Where should you start
At the Mind the Product Conference, 2018, Webber said:
- Clarify who the community is for
- Get those people together (regularly)
- Start sharing stories
- Create opportunities for learning, building trust, adding value and supporting each other
- See what works and turn up the good
A community of practice can take some effort to establish but it doesn’t involve lengthy meetings, just shared passions and ideas, feedback and innovation through forums and groups. Using tools like Slack, Skype and Zoom, we can address our geographic diversity and create multicultural communities of practice as well as local communities. My peers are spread over offices in three different countries. The community I am also a part of is open to any of my company’s employees in the world. We not only have project managers and Products Owners in this community of practice, we have developers as well bringing us insight from their perspective, thus decreasing our risk of siloing negatively and enabling us all to learn.
My peers and I meet every fortnight. We have a busy week when it is sprint end and beginning, and then a down week where we catch up on paperwork, facilitate our teams and do other work. So this second week, the down week, suits us as the week we meet to refine and review work we have done. At the moment we are lead by ourselves, so we have a fully co-owned leadership. Within that leadership, we share the same roles, but we have developed little areas of speciality. Mine is education, mentoring and professional development, another peer is particularly interested in technical aspects and testing. Another peer looks at things from his NGO project management background, while another comes from an XP environment. When we first got together we created as a goal or driver to update and expand our Agile resources, with the ultimate aim to have an extensive library we could share across the company, and we have been achieving this beyond, I feel, the expectations of senior management. The depth of knowledge we each possess has created a resource pool rich in insight and applicable to all areas of Agile.
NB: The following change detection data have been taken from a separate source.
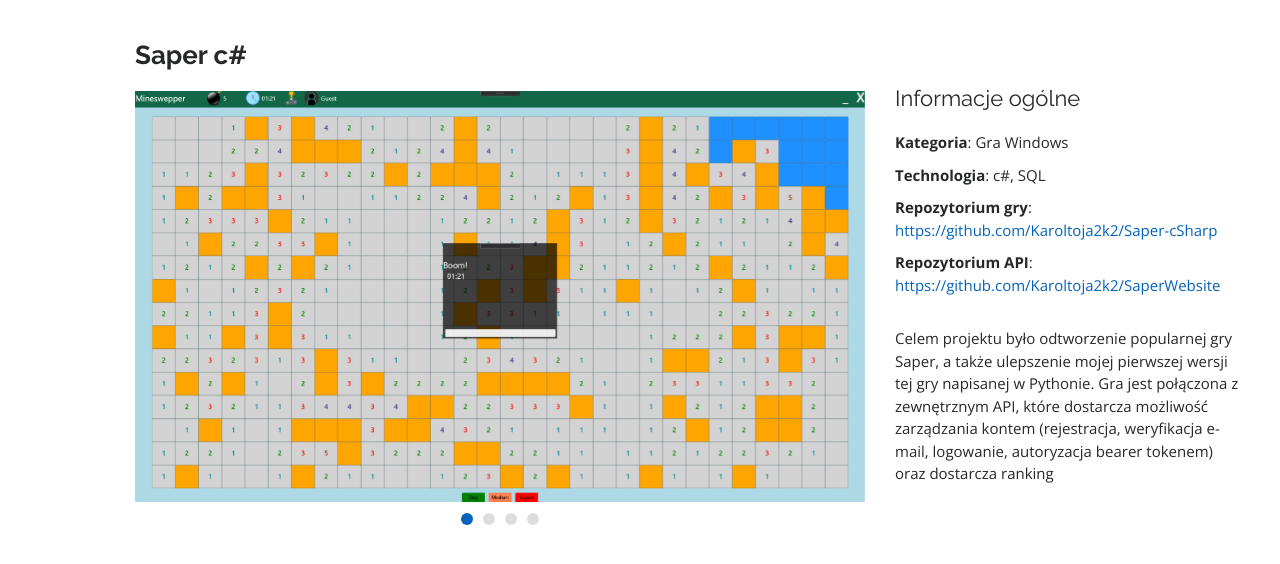
Repository: Karoltoja2k2/MyResume
Page: mineswepperC#-details.html
The author's editor kept a copy of each file at every save. The page is drawn from the files as they stood at one save, then again after a run of saves.
The browser window is 1280 px wide. The pictures show the whole page.
Pictures or frames that could not be fetched are drawn as grey boxes.

Above is the page before, as saved 2020-06-21 14:53:14.

After the next 2 saves:
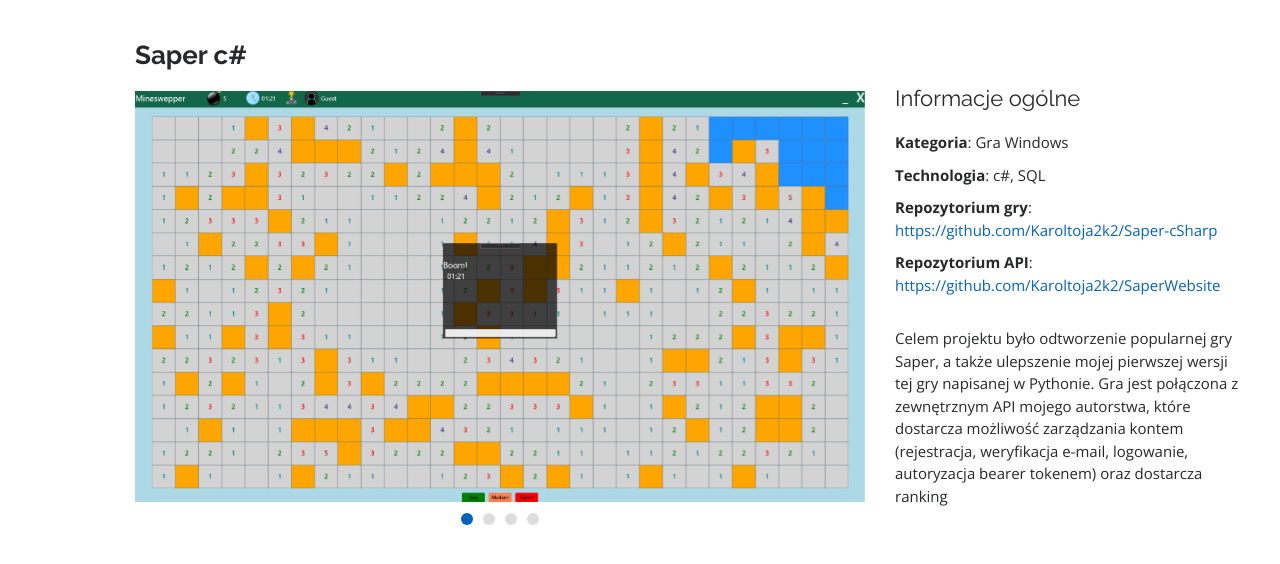
The 2 saves are shown as one change because they came seconds apart.
The last was saved 10 s later.
--- a/mineswepperC#-details.html
+++ b/mineswepperC#-details.html
@@ -68,7 +68,7 @@
 
             <p>
               Celem projektu było odtworzenie popularnej gry Saper, a także ulepszenie mojej pierwszej wersji tej gry napisanej w Pythonie.
-              Gra jest połączona z zewnętrznym API, które dostarcza możliwość zarządzania kontem (rejestracja, weryfikacja e-mail, logowanie,
+              Gra jest połączona z zewnętrznym API mojego autorstwa, które dostarcza możliwość zarządzania kontem (rejestracja, weryfikacja e-mail, logowanie,
               autoryzacja bearer tokenem) oraz dostarcza ranking
             </p>
           </div>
Every community of practice will work differently. What I have provided above, and what Webber provides in her book, something I recommend you read, should only be seen as a guideline. The truisms are those Webber said at the beginning of this section. Interpret those to meet your communities needs. If anyone would like to discuss anything within this blog further, please feel free to reach out.
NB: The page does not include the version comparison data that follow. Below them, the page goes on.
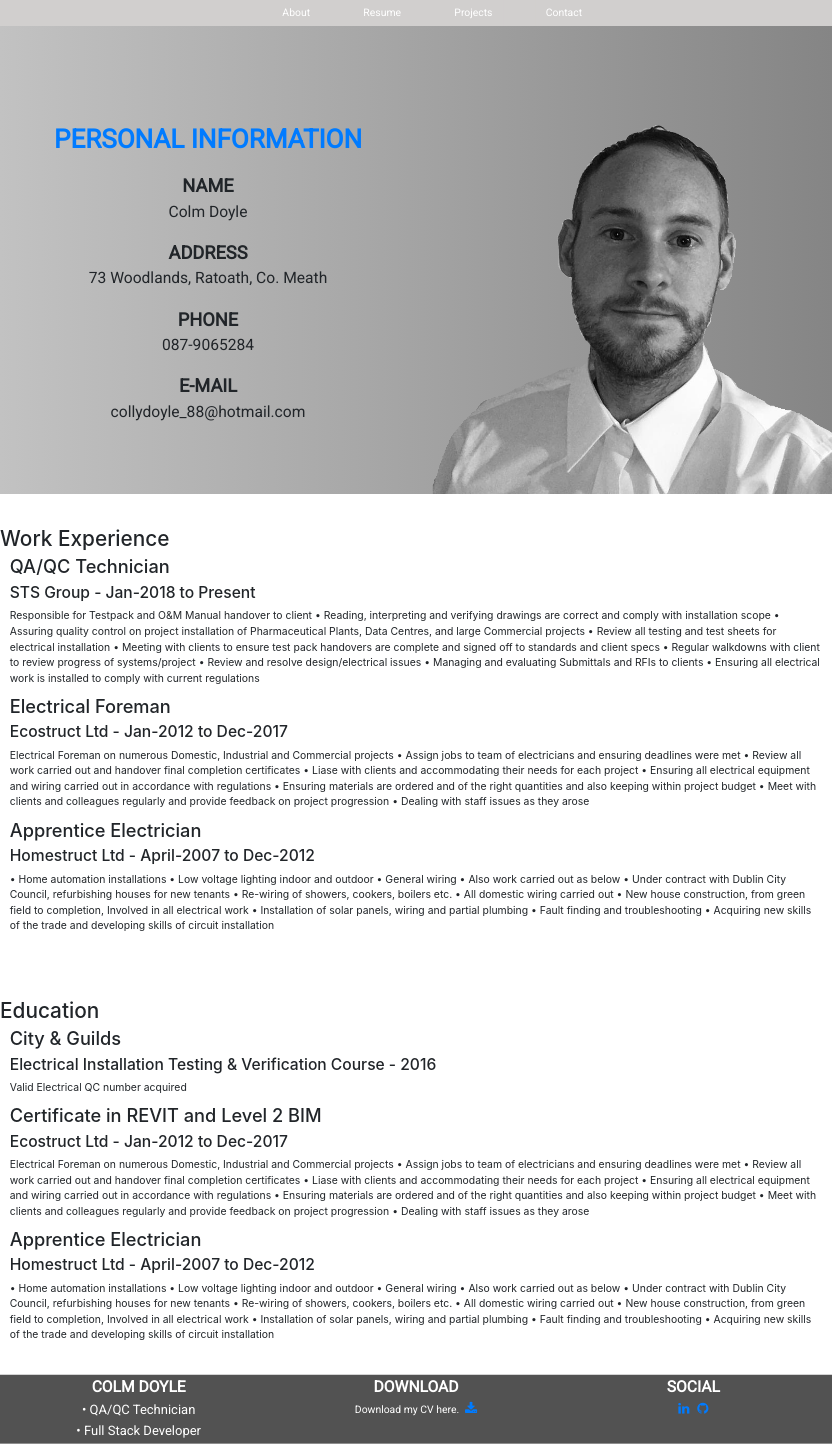
Repository: Code-Institute-Submissions/collyd21-milestone1
Page: resume.html
The author's editor kept a record of every edit. The page is drawn from the files as they stood at one moment, then again after the next edit.
The browser window is 1280 px wide. The pictures show the whole page, at 65% of full size.
Some web libraries are served in a nearby version.

Above is the page before.

### resume.html
<!DOCTYPE html>
<html lang="en">

<head>
    <meta charset="UTF-8">
    <meta name="viewport" content="width=device-width, initial-scale=1.0">
    <meta http-equiv="X-UA-Compatible" content="ie=edge">
    <link rel="stylesheet" href="https://maxcdn.bootstrapcdn.com/bootstrap/4.2.1/css/bootstrap.min.css" type="text/css" />
    <link rel="stylesheet" href="https://stackpath.bootstrapcdn.com/font-awesome/4.7.0/css/font-awesome.min.css" type="text/css" />
    <link href="https://fonts.googleapis.com/css?family=Roboto&display=swap" rel="stylesheet">
    <link rel="stylesheet" href="assets/css/style.css">
    <title>Colm Doyle - Personal Profile</title>
</head>

<body>
    <!------------------------------------------Navbar-------------------------------------->

    <ul class="nav justify-content-center">
        <li class="nav-item">
            <a class="nav-link" href="index.html">About</a>
        </li>
        <li class="nav-item">
            <a class="nav-link" href="resume.html">Resume</a>
        </li>
        <li class="nav-item">
            <a class="nav-link" href="projects.html">Projects</a>
        </li>
        <li class="nav-item">
            <a class="nav-link" href="contact.html">Contact</a>
        </li>
    </ul>

    <!------------------------------------------Header-------------------------------------->

    <header class="jumbotron-fluid" id="main-view">
        <div class="container-fluid no-gutters">
            <div class="row">
                <div class="col-6 heading" id="resume">
                    <h1 class="uppercase-jumbo">Personal Information</h1>
                    <br>
                    <h3 class="uppercase">Name</h3>
                    <h4>Colm Doyle</h4>
                    <br>
                    <h3 class="uppercase">Address</h3>
                    <h4>73 Woodlands, Ratoath, Co. Meath</h4>
                    <br>
                    <h3 class="uppercase">Phone</h3>
                    <h4>087-9065284</h4>
                    <br>
                    <h3 class="uppercase">E-mail</h3>
                    <h4>collydoyle_88@hotmail.com</h4>
                    <br>
                </div>
            </div>
        </div>
    </header>

    <!------------------------------------------Work Experience-------------------------------------->

    <section class="container-fluid">
        <div class="row">
            <h2 class="top-margin">Work Experience</h2>
            <div class="col-12 work-experience">
                <h3>QA/QC Technician</h3>
                <h4>STS Group - Jan-2018 to Present</h4>
                <p>Responsible for Testpack and O&M Manual handover to client • Reading, interpreting and verifying drawings are correct and comply with installation scope • Assuring quality control on project installation of Pharmaceutical Plants, Data
                    Centres, and large Commercial projects • Review all testing and test sheets for electrical installation • Meeting with clients to ensure test pack handovers are complete and signed off to standards and client specs • Regular walkdowns
                    with client to review progress of systems/project • Review and resolve design/electrical issues • Managing and evaluating Submittals and RFIs to clients • Ensuring all electrical work is installed to comply with current regulations</p>
            </div>
            <div class="col-12 work-experience">
                <h3>Electrical Foreman</h3>
                <h4>Ecostruct Ltd - Jan-2012 to Dec-2017</h4>
                <p>Electrical Foreman on numerous Domestic, Industrial and Commercial projects • Assign jobs to team of electricians and ensuring deadlines were met • Review all work carried out and handover final completion certificates • Liase with clients
                    and accommodating their needs for each project • Ensuring all electrical equipment and wiring carried out in accordance with regulations • Ensuring materials are ordered and of the right quantities and also keeping within project budget
                    • Meet with clients and colleagues regularly and provide feedback on project progression • Dealing with staff issues as they arose</p>
            </div>
            <div class="col-12 work-experience">
                <h3>Apprentice Electrician</h3>
                <h4>Homestruct Ltd - April-2007 to Dec-2012</h4>
                <p class="bottom-margin">• Home automation installations • Low voltage lighting indoor and outdoor • General wiring • Also work carried out as below • Under contract with Dublin City Council, refurbishing houses for new tenants • Re-wiring of showers, cookers,
                    boilers etc. • All domestic wiring carried out • New house construction, from green field to completion, Involved in all electrical work • Installation of solar panels, wiring and partial plumbing • Fault finding and troubleshooting
                    • Acquiring new skills of the trade and developing skills of circuit installation
                </p>
            </div>
    </section>

     <!------------------------------------------Education-------------------------------------->

    <section class="container-fluid">
        <div class="row">
            <h2 class="top-margin">Education</h2>
            <div class="col-12 work-experience">
                <h3>City & Guilds</h3>
                <h4>Electrical Installation Testing & Verification Course - 2016</h4>
                <p>Valid Electrical QC number acquired</p>
            </div>
            <div class="col-12 work-experience">
                <h3>Certificate in REVIT and Level 2 BIM</h3>
                <h4>Ecostruct Ltd - Jan-2012 to Dec-2017</h4>
                <p>Electrical Foreman on numerous Domestic, Industrial and Commercial projects • Assign jobs to team of electricians and ensuring deadlines were met • Review all work carried out and handover final completion certificates • Liase with clients
                    and accommodating their needs for each project • Ensuring all electrical equipment and wiring carried out in accordance with regulations • Ensuring materials are ordered and of the right quantities and also keeping within project budget
                    • Meet with clients and colleagues regularly and provide feedback on project progression • Dealing with staff issues as they arose</p>
            </div>
            <div class="col-12 work-experience">
                <h3>Apprentice Electrician</h3>
                <h4>Homestruct Ltd - April-2007 to Dec-2012</h4>
                <p class="bottom-margin">• Home automation installations • Low voltage lighting indoor and outdoor • General wiring • Also work carried out as below • Under contract with Dublin City Council, refurbishing houses for new tenants • Re-wiring of showers, cookers,
                    boilers etc. • All domestic wiring carried out • New house construction, from green field to completion, Involved in all electrical work • Installation of solar panels, wiring and partial plumbing • Fault finding and troubleshooting
                    • Acquiring new skills of the trade and developing skills of circuit installation
                </p>
            </div>
    </section>
    <!------------------------------------------Footer-------------------------------------->

    <footer class="container-fluid">
        <div class="row" id="footer">
            <div class="col-sm-4 ">
                <h4 class="uppercase footer">Colm Doyle</h4>
                <h5>• QA/QC Technician</h5>
                <h5>• Full Stack Developer</h5>
            </div>
            <div class="col-sm-4">
                <h4 class="uppercase">Download</h4>
                <p class="inline-block">
                    Download my CV here.
                    <a href="assets/pdfs/colm-cv.pdf" target="_blank" class="cv-pdf">
                        <i class="fa fa-download" aria-hidden="true"></i>
                        <span class="sr-only">Download link</span>
                    </a>
                </p>
            </div>
            <div class="col-sm-4">
                <h4 class="uppercase">Social</h4>
                <ul class="list-inline social-links">
                    <li class="list-inline-item">
                        <a target="_blank" href="https://linkedin.com/in/colm-doyle-88b0b6164">
                            <i class="fa fa-linkedin" aria-hidden="true"></i>
                            <span class="sr-only">LinkedIn</span>
                     </a>
                    </li>
                    <li class="list-inline-item">
                        <a target="_blank" href="https://github.com/collyd21">
                            <i class="fa fa-github " aria-hidden="true"></i>
                            <span class="sr-only">Github</span>
                        </a>

            </div>
    </footer>
</body>

</html>

### assets/css/style.css
/*-----------------------------------------------Navbar----------------------------------------*/

.nav {
    background-color: #d1cfce;

}

.nav-link {
    font-family: 'Roboto', sans-serif;
    color: #fff;
    margin-left: 50px;
    background-color: #d1cfce;
}

ul.nav a:hover {
    color: #007bff
}

/*-----------------------------------------------Header/Jumbotron----------------------------------------*/

#main-view {
    background-position: bottom;
    background-image: url('../images/main3.png'), linear-gradient(to right, #c2c2c2 0%, #858585 100%);
    background-size: cover;
    height: 100vh;
    width: 100vw;
    margin-bottom: 0px;
}

#about {
    font-family: 'Roboto', sans-serif;
    top: 250px;
    text-align: center;
}

/*-----------------------------------------------3 Questions----------------------------------------*/

#questions {
    font-family: 'Roboto', sans-serif;
    margin-top: 25px;
    margin-bottom: 25px;
    text-align: center;
}

.question-margin {
    margin-bottom: 25px;
}

.uppercase {
    text-transform: uppercase;
    font-weight: bold;
}

.uppercase-jumbo {
    text-transform: uppercase;
    font-weight: bold;
    color: #007bff
}

#questions i {
    font-size: 30px;
    color: #007bff;
    text-align: center;
    margin-right: 15px;
}


/*-----------------------------------------------Footer----------------------------------------*/

.inline-block {
    display: inline-block;
}

#footer {
    padding-top: 5px;
    font-family: 'Roboto', sans-serif;
    background-color: #525252;
    color: #fff;
    text-align: center;
    position: relative;
}

.cv-pdf i {
    padding-left: 5px;
    font-size: 20px;
}


.social-links li a i {
    font-size: 20px;
}

/*--------------------------------------------Work History */


#resume {
    font-family: 'Roboto', sans-serif;
    top: 150px;
    text-align: center;
}

/*--------------------------------------------Work History */

.top-margin {
    margin-top: 50px;
}

.work-history {
    text-align: center;
}

.work-history h3 {
    color: #007bff;
}

.work-history p {
    color: #525252;
    margin-left: 30px;
    margin-right: 30px;
}

.bottom-margin {
    margin-bottom: 50px;
}

After the next edit:
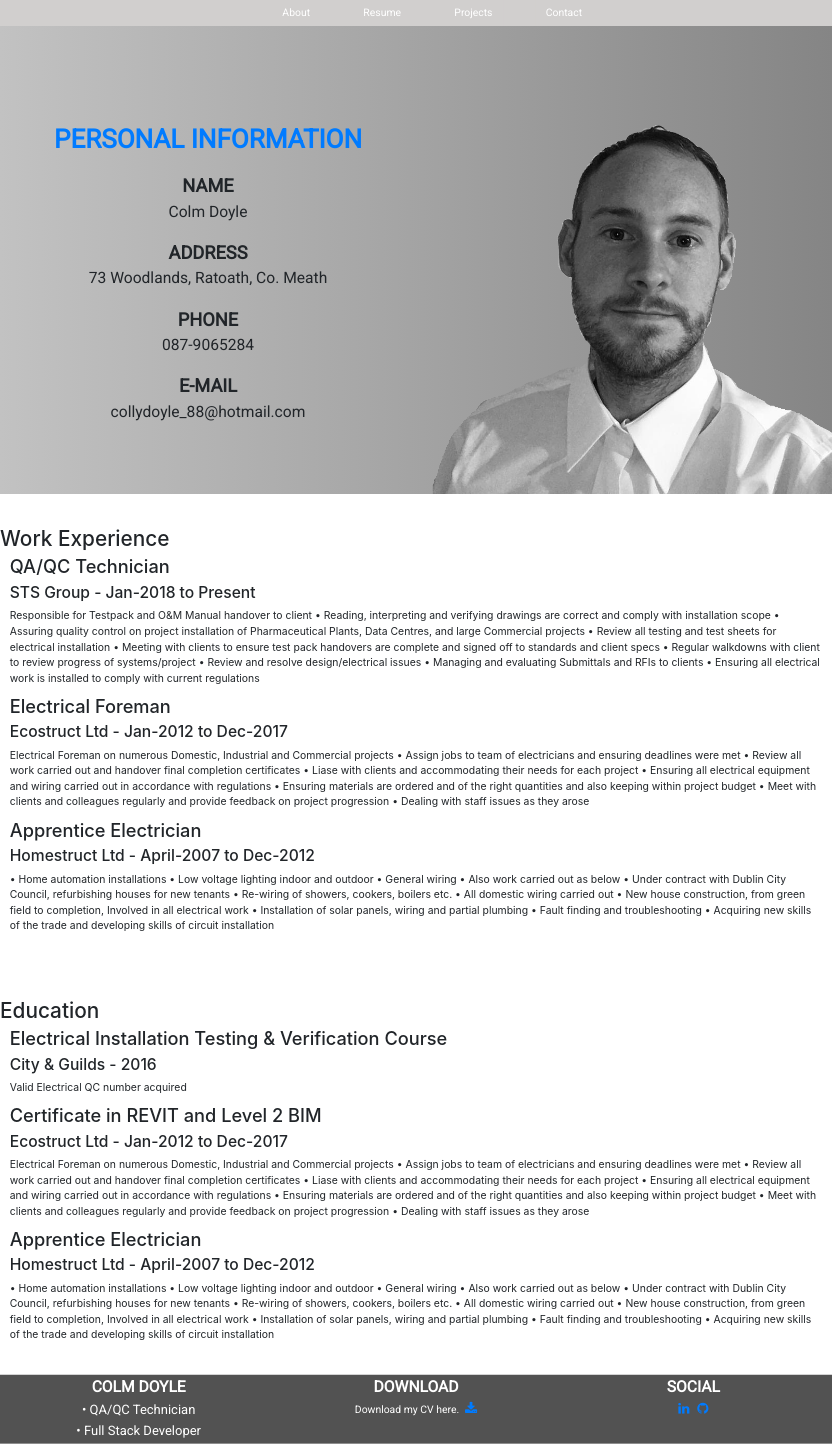
The edit:
--- a/resume.html
+++ b/resume.html
@@ -90,8 +90,8 @@
         <div class="row">
             <h2 class="top-margin">Education</h2>
             <div class="col-12 work-experience">
-                <h3>City & Guilds</h3>
-                <h4>Electrical Installation Testing & Verification Course - 2016</h4>
+                <h3>Electrical Installation Testing & Verification Course</h3>
+                <h4>City & Guilds - 2016</h4>
                 <p>Valid Electrical QC number acquired</p>
             </div>
             <div class="col-12 work-experience">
Webber, E. (2016) Building Successful Commmunities of Practice: Discover how connecting people makes better organisations